The idea behind iCloud Private Relay is to increase the privacy of your web browsing habits. When enabled, it works by proxying Safari traffic through Apple’s servers, including both DNS and web requests. DNS requests are actually routed to a third-party provider and Apple does not ‘see’ these requests.
The service shares some benefits similar to those using a traditional VPN service, like hiding your IP address and location from the website you are visiting, but it is not to be classified as a VPN service in its own right.
How does iCloud Private Relay differ from a VPN?
A traditional VPN service will encrypt all traffic over the connection so that no traffic at all can be intercepted by someone snooping the connection. The difference with Private Relay is that it only does so if you’re using the Safari app for web browsing. So all your other browser, email, and app traffic is not protected unless you also use a separate VPN service. Like a VPN service, your connection speed will appear slower than usual because the traffic has to go through additional hoops to reach its destination – so it’s worth noting.
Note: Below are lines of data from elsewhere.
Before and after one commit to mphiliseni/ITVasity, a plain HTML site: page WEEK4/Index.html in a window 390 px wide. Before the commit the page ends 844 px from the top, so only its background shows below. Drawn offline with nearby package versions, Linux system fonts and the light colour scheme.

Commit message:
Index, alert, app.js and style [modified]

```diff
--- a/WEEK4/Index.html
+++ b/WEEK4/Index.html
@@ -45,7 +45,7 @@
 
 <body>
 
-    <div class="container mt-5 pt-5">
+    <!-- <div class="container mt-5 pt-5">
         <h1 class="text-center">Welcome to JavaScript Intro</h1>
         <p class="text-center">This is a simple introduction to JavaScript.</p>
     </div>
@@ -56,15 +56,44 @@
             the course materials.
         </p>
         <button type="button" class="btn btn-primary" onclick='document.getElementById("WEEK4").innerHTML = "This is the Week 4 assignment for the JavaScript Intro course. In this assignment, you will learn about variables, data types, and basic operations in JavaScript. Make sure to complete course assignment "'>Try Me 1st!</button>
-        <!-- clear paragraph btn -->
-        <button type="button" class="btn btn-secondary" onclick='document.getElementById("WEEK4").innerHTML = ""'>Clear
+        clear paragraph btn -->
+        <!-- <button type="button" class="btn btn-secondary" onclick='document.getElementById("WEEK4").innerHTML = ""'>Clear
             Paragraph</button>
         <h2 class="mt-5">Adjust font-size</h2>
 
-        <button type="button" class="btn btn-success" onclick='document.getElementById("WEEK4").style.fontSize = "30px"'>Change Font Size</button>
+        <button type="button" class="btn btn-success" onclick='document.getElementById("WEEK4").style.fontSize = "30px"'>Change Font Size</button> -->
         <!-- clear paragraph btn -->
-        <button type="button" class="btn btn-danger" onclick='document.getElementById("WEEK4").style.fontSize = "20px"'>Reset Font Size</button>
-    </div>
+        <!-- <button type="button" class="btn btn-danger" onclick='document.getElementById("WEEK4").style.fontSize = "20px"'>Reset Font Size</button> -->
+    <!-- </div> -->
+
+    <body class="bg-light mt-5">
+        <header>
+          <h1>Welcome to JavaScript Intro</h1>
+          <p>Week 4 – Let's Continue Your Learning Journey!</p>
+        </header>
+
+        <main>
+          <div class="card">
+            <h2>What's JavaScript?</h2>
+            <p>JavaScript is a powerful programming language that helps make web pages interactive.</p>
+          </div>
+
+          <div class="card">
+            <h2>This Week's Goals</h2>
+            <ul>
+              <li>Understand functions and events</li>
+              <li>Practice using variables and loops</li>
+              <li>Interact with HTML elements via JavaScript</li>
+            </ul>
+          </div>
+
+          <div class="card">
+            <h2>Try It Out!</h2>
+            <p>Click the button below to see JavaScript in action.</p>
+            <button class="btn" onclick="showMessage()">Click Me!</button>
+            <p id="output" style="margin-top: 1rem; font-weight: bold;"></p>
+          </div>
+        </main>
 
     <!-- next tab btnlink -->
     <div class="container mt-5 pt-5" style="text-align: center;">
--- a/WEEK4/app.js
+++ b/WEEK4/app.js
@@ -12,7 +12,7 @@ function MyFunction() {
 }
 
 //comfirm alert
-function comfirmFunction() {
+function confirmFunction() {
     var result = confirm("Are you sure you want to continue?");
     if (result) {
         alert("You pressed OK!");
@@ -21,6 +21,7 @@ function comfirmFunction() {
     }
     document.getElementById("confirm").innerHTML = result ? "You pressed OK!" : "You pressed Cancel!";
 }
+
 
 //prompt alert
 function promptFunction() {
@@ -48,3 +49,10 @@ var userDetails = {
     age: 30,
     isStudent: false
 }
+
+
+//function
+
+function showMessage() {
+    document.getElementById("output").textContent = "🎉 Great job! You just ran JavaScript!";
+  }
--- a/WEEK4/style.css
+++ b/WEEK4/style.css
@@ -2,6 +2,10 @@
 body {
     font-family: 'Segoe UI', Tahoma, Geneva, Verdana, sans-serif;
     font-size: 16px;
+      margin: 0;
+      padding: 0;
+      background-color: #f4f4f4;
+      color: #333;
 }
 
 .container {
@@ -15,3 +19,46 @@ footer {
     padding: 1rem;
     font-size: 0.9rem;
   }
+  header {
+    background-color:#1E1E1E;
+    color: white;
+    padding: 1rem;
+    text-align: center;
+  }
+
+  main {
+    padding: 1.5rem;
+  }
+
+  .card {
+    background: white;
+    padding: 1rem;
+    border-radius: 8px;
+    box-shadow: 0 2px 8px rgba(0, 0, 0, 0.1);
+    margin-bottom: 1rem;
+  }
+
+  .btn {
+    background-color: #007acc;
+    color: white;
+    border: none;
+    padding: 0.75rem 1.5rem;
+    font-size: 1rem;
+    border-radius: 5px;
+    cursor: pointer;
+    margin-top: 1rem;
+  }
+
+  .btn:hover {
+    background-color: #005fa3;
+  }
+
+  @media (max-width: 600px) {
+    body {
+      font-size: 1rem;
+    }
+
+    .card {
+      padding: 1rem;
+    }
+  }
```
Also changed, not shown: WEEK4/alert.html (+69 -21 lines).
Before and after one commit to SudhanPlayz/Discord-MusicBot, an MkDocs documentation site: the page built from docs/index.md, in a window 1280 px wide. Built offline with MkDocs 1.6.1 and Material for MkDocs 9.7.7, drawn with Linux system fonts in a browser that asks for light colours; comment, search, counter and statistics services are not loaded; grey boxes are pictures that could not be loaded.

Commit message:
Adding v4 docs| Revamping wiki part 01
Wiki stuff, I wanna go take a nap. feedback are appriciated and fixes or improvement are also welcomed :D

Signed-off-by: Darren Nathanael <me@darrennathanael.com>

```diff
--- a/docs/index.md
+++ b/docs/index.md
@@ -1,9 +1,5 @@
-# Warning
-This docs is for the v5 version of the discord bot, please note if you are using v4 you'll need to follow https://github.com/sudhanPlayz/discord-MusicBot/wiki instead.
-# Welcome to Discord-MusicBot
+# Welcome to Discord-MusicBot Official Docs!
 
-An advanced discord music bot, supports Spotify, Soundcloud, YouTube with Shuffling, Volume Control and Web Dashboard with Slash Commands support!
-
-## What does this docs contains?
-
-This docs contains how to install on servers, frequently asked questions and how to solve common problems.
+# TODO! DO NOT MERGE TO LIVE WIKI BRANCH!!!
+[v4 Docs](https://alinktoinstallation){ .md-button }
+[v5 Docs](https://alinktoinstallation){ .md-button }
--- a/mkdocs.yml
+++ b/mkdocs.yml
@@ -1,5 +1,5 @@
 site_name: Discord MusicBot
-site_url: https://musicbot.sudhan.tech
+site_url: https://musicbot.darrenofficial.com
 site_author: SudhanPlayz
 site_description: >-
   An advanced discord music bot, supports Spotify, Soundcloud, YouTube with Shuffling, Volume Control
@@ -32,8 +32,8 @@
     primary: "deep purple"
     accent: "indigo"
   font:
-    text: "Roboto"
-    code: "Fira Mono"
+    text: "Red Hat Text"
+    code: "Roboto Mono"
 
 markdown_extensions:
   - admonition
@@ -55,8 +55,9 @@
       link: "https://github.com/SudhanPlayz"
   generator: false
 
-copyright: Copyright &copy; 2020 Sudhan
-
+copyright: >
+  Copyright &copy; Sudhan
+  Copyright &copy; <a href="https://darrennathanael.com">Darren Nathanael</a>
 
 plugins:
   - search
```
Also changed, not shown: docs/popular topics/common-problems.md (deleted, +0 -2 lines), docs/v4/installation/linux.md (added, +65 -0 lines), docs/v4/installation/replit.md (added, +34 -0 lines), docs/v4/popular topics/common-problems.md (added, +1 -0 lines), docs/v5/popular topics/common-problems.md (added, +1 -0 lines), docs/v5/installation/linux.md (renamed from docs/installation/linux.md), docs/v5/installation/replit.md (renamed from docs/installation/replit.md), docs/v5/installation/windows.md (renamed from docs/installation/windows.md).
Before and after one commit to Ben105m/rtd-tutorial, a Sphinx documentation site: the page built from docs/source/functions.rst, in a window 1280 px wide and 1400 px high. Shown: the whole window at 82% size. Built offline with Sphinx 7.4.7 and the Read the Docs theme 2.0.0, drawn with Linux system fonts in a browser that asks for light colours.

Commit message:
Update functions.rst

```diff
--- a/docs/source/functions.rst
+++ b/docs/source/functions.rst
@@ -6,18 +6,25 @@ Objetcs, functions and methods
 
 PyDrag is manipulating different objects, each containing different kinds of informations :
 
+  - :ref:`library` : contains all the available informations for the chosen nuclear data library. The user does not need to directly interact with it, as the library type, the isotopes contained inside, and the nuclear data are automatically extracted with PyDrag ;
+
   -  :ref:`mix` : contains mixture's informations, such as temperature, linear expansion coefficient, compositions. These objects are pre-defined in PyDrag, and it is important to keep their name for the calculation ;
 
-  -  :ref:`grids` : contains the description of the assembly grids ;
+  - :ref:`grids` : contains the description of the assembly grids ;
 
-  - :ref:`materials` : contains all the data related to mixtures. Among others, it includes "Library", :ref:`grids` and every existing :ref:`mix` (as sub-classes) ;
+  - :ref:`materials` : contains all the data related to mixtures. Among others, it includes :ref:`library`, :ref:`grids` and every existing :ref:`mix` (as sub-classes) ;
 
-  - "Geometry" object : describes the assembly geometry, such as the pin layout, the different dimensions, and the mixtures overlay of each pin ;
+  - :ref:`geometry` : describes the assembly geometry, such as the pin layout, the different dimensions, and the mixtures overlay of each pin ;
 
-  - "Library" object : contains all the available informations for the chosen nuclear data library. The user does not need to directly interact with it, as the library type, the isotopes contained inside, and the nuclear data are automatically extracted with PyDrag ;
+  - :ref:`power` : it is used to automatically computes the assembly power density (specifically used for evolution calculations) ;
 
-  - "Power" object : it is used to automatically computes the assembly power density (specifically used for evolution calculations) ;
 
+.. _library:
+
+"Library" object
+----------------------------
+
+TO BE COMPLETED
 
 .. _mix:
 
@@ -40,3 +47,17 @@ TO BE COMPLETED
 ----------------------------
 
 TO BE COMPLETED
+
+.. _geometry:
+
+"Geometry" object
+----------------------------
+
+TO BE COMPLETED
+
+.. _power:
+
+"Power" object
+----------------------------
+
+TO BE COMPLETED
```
To enable Private Relay on iOS15, ensure you have an iCloud+ subscription (i.e. you are paying for additional storage), head over to the Settings app > click your Apple ID near the top > then click iCloud and toggle the iCloud Private Relay option.
You are able to select which IP address option you would like to be associated with allowing you to mask your IP address. Some websites may think you are in a different location respectively, but this doesn’t allow you to select a different country than you live in, and therefore can’t be used as a way to trick sites into thinking you are in a different country like you can with some VPN’s.
The service is not currently available in all countries at launch, which Apple describes as being due to “regulatory reasons”. At present these are China, Russia, Belarus, Colombia, Egypt, Kazakhstan, Saudi Arabia, South Africa, Turkmenistan, and Uganda.
How does iCloud Private Relay affect Public Guest WiFi Providers and Captive Portals?
Our testing has shown that the service is only enabled post authentication of any public WiFi network that you may connect to, and therefore should not cause any issues with either the Captive Network Assistant (CNA) popup or the authentication journey as a whole.
For WiFi operators and service providers, you can prevent the Private Relay service from working on your network by blocking DNS requests to both mask.icloud.com and mask-h2.icloud.com respectively. If the device cannot reach these domains, then the service is disabled and not available. This is officially supported by Apple, which provided these instructions. It is also useful if you have any regulations or laws in your country where you need to ensure you retain any web browsing history in case of an official request from the authorities.
If you choose to do so, the device will still work as normal but without any traffic being proxied through Apple’s service. Safari will still function without the protection, and a notification is provided to the user to inform them of the same, so they are made aware of this.
It is also worth noting that the service should proxy both HTTP (http://) and secure HTTPs (https://) sites, which for non-secure sites will certainly be an advantage. The more we can protect our users against unsecure plain-text sites the better, as these are often what spyware and malicious sites are hosted on.
If you need any further information regarding the compatibility of Private Relay and Purple please contact our support team who will be happy to help.